No, you're not crazy. If abled-bodied then there is no problem with your plan. I will note preliminarily that I reside in Flushing and have walked to the Brooklyn Cruise Port.

 

From Flushing you will want to travel on the no. 7 train to Court Square station. Use the escalator to descend from the elevated portion of this station to the below-ground portion, and board a "G" train towards Brooklyn.

 

There are two subway stations that are proximate to the port. One is Carroll Street, and the other is Smith-Ninth Streets. The Smith-Ninth Streets station is slightly closer to the port. However, it is the highest station in the entire subway system, so it can be a bit of an effort descending to the street. On the other hand, the Carroll Street station is immediately below the surface, and less of an effort to reach the street.

 

One of the highlights of Carroll Street is that just east of the station (in the opposite direction from the port) is the Carroll Street bridge, over the Gowanus Canal. Built in 1889, consisting of single wooden-decked lane for one-way eastbound vehicular traffic and two walkways, it is the oldest of only four remaining retractable bridges in the United States and is an official city landmark. If you have the time it is worth a visit. Another highlight is that just west of the station (in the direction of the port) is Lucali, on of the best pizza restaurants in all of New York City. It is on Henry Street, immediately south of Carroll Street.

 

The difficulty with walking from the Carroll Street station is the need to cross the Gowanus Expressway, or alternatively the Brooklyn-Queens Expressway. To cross the Gowanus Expressway, walk west to Henry Street and turn left (southbound). At Coles Street, one block before Hamilton Avenue and the Gowanus Expressway, you will find the entrance to the pedestrian overpass. Not the nicest overpass, weaving through the roadways, but functional. On the other side you'll descend onto Hamilton Avenue, and there turn left off of the ramp. At the corner turn left onto Luquer Street, and walk one block to Columbia Street. At this corner you will find Defonte's, a fabulous place for sandwiches (to go). Turn left onto Columbia Street, then keep to the right onto Dwight Street. Walk two blocks to Verona Street and the corner of Coffey Park. Walk diagonally through the park to the opposite corner, emerging at the intersection of Richards Street and Pioneer Street. It is four blocks further to the port. Note that at Conover Street there will be a fence and a gate through which you will need to pass through to reach the port area.

 

Instead of using the pedestrian overpass of the Gowanus Expressway, you would walk along Union Street, two blocks north of, and parallel to, Carroll Street. Union Street crosses the Brooklyn-Queens Expressway without the need for using a pedestrian overpass. At the end of Union Street turn left onto Van Brunt Street. Walk south on Van Brunt Street to Pioneer Street. Then turn right onto Pioneer Street. It is three blocks further to the port. Note that at Conover Street there will be a fence and a gate through which you will need to pass through to reach the port area.

 

Should you choose to travel via the Smith-Ninth Street station, then after descending to the street turn right onto West Ninth Street and walk to its end. Note that you will need to cross Hamilton Avenue (under the Gowanus Expressway) at grade, which is a busy and unpleasant to do, and you'll need to be certain that on the other side you're continuing to walk on West Ninth Street. At the end of West Ninth Street turn left onto Columbia Street, go one block and turn right at the next traffic signal onto the walkway between the housing project buildings. Cross Dwight Street and continue walking on a path adjacent to Coffey Park, emerging at the intersection of Richards Street and Pioneer Street. It is four blocks further to the port. Note that at Conover Street there will be a fence and a gate through which you will need to pass through to reach the port area.
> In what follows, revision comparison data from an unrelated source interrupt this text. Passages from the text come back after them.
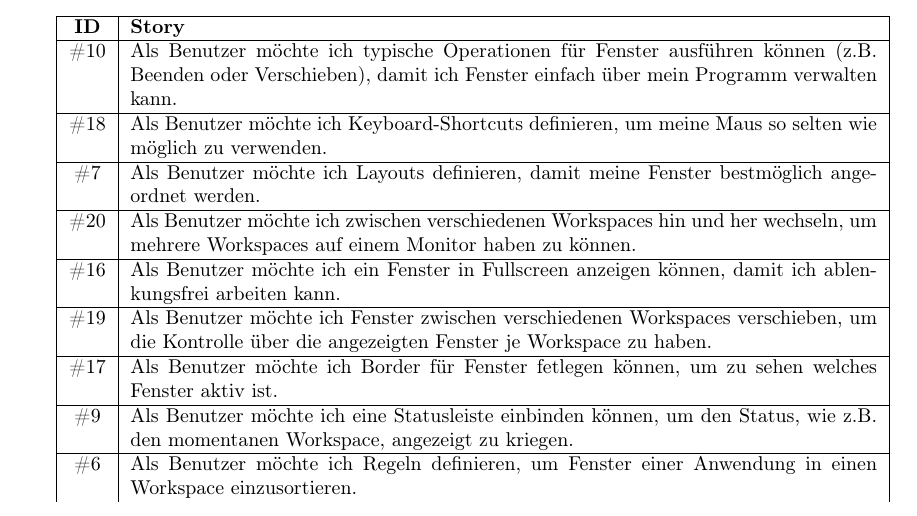
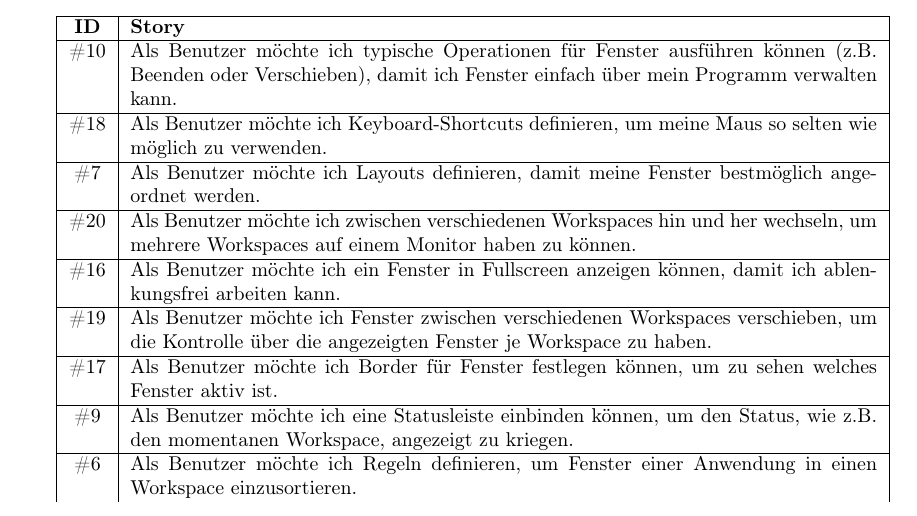
Before and after one commit to mara-schulke/thb, a LaTeX problem sheet (softwaretechnik/assignments/requirements-engineering/requirements-engineering.tex): part of page 5 of 9, cut so that both start at the same text. Compiled offline with pdfLaTeX.

Commit message:
fix a typo

```diff
--- a/softwaretechnik/assignments/requirements-engineering/requirements-engineering.tex
+++ b/softwaretechnik/assignments/requirements-engineering/requirements-engineering.tex
@@ -174,7 +174,7 @@ Einen Screenshot des Interfaces finden Sie weiter unten (Abbildung \ref{fig:back
 	\hline
 	\#19        & Als Benutzer möchte ich Fenster zwischen verschiedenen Workspaces verschieben, um die Kontrolle über die angezeigten Fenster je Workspace zu haben.                     \\
 	\hline
-	\#17        & Als Benutzer möchte ich Border für Fenster fetlegen können, um zu sehen welches Fenster aktiv ist.                                                                      \\
+	\#17        & Als Benutzer möchte ich Border für Fenster festlegen können, um zu sehen welches Fenster aktiv ist.                                                                      \\
 	\hline
 	\#9         & Als Benutzer möchte ich eine Statusleiste einbinden können, um den Status, wie z.B. den momentanen Workspace, angezeigt zu kriegen.                                     \\
 	\hline
```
Have you REALLY walked to the Brooklyn cruise terminal from where you live in Flushing?  

And, why consider doing any of this, when a shorter subway ride will get you very close to the pier for the ferry which will bring you to within a few yards of the cruise terminal?

Edited by navybankerteacher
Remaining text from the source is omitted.